** TASK PROMPT **
Where a line in the records holds "this", count it once; return only the final number.

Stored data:

>>>>

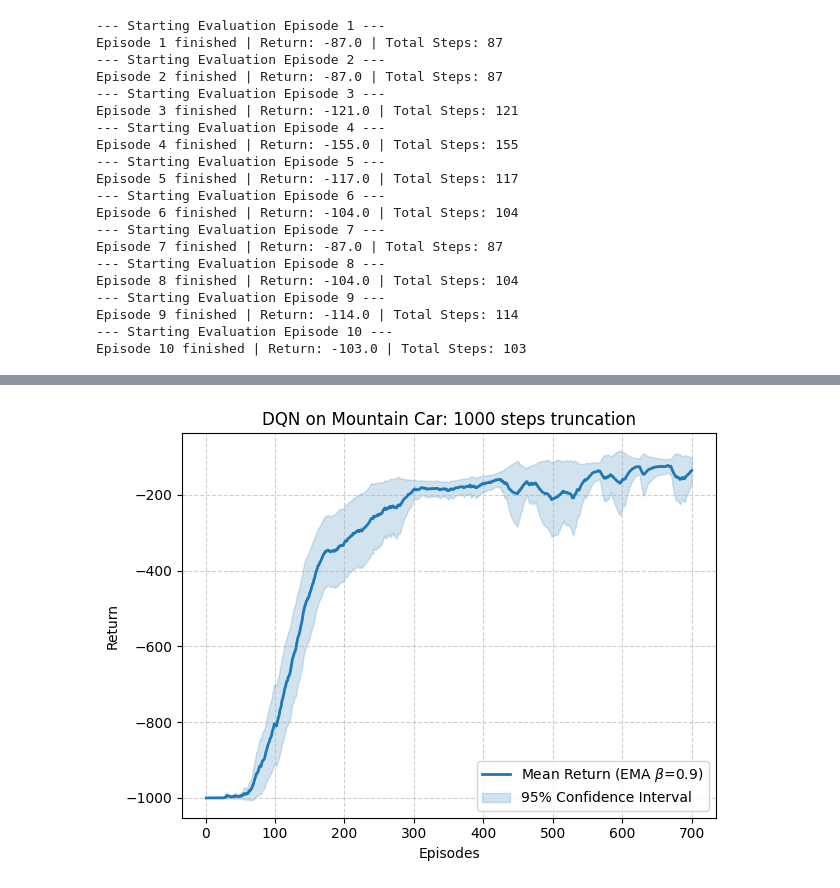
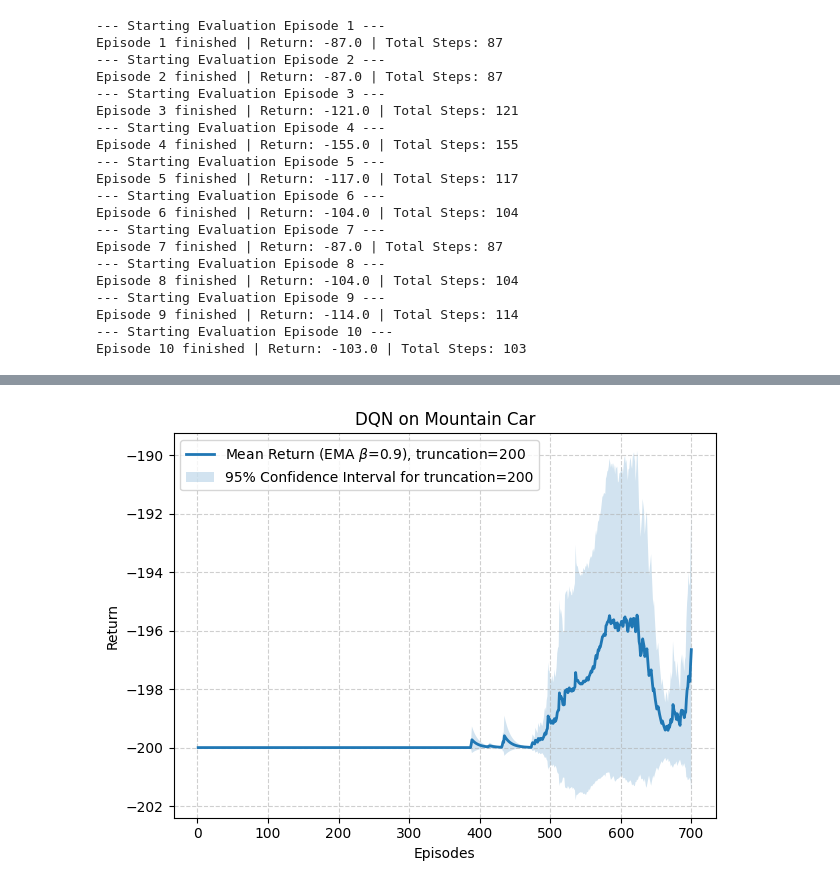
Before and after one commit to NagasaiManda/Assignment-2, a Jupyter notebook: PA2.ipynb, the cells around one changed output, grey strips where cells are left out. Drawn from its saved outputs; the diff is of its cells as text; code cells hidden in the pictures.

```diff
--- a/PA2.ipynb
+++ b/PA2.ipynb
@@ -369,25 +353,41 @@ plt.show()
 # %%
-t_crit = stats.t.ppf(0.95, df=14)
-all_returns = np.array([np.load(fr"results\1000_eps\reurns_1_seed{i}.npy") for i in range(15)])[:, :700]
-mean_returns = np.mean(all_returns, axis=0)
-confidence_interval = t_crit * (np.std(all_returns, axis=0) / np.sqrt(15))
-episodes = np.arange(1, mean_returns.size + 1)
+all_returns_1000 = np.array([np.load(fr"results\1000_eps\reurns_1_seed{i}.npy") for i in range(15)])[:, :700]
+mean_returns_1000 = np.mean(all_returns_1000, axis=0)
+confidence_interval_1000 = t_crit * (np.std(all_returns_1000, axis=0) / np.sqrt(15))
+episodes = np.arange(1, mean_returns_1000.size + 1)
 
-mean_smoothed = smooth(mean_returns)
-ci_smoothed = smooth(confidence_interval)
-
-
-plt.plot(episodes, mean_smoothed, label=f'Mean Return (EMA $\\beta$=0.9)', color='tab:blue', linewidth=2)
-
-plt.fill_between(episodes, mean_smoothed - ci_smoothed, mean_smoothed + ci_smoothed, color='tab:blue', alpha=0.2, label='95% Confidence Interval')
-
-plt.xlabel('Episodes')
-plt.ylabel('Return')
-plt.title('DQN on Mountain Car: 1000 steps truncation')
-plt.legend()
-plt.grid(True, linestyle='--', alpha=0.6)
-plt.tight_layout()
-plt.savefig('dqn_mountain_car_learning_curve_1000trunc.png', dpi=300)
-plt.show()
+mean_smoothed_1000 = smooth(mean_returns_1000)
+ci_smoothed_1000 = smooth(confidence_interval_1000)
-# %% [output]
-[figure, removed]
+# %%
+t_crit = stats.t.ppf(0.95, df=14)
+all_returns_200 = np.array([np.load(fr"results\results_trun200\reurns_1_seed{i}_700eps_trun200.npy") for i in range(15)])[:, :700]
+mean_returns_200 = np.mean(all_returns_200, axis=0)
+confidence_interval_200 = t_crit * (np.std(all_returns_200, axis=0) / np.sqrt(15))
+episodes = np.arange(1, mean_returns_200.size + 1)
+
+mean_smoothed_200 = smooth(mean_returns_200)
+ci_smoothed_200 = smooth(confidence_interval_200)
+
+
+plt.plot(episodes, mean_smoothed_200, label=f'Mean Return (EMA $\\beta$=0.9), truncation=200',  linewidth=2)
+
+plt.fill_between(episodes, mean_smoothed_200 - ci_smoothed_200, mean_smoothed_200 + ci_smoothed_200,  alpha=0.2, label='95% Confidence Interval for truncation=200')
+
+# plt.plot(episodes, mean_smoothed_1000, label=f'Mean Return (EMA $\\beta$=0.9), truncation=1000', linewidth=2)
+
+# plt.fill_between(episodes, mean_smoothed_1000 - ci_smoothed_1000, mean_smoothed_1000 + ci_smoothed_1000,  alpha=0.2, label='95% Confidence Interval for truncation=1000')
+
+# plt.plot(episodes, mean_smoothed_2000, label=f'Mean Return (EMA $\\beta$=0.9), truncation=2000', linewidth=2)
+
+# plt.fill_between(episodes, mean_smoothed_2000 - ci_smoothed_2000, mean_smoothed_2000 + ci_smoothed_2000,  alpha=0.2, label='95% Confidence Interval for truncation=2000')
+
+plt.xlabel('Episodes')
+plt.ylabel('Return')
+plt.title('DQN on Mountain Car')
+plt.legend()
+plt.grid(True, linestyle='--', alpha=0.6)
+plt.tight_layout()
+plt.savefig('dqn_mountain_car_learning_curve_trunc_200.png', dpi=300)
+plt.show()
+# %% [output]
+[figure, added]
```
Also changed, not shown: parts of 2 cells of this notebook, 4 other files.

<<<<
>>>>

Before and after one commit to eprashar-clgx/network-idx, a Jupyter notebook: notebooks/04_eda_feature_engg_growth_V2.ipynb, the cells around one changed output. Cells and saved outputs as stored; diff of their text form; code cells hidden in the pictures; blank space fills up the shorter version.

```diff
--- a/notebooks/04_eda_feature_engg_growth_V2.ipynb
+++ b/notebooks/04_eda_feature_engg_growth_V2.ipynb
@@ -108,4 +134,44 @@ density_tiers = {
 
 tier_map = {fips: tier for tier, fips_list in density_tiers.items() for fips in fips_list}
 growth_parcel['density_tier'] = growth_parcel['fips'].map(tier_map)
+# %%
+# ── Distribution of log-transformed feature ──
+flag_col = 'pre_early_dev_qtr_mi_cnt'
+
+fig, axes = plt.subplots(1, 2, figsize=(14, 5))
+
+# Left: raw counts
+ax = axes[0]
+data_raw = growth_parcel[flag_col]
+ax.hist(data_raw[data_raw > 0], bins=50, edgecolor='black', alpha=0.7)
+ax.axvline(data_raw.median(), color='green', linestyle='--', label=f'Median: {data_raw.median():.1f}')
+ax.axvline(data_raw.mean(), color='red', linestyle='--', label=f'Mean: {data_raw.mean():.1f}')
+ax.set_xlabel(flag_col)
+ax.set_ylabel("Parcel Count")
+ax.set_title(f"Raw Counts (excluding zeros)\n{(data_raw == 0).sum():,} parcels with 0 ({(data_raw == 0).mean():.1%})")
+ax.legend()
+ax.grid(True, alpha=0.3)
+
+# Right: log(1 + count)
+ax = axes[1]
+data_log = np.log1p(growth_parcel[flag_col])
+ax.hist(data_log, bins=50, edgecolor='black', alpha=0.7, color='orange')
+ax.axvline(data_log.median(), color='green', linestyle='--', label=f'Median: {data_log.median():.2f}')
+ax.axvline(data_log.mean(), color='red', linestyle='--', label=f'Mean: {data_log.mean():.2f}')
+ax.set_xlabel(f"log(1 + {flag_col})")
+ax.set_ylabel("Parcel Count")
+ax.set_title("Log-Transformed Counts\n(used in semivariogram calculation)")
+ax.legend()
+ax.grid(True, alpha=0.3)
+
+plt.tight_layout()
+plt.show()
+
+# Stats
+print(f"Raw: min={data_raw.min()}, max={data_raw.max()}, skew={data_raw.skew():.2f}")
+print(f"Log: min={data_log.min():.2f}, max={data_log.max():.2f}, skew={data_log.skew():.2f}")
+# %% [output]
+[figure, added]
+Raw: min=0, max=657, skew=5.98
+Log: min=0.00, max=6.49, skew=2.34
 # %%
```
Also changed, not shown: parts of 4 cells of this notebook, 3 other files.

<<<<

** EXERCISE OUTPUT **
2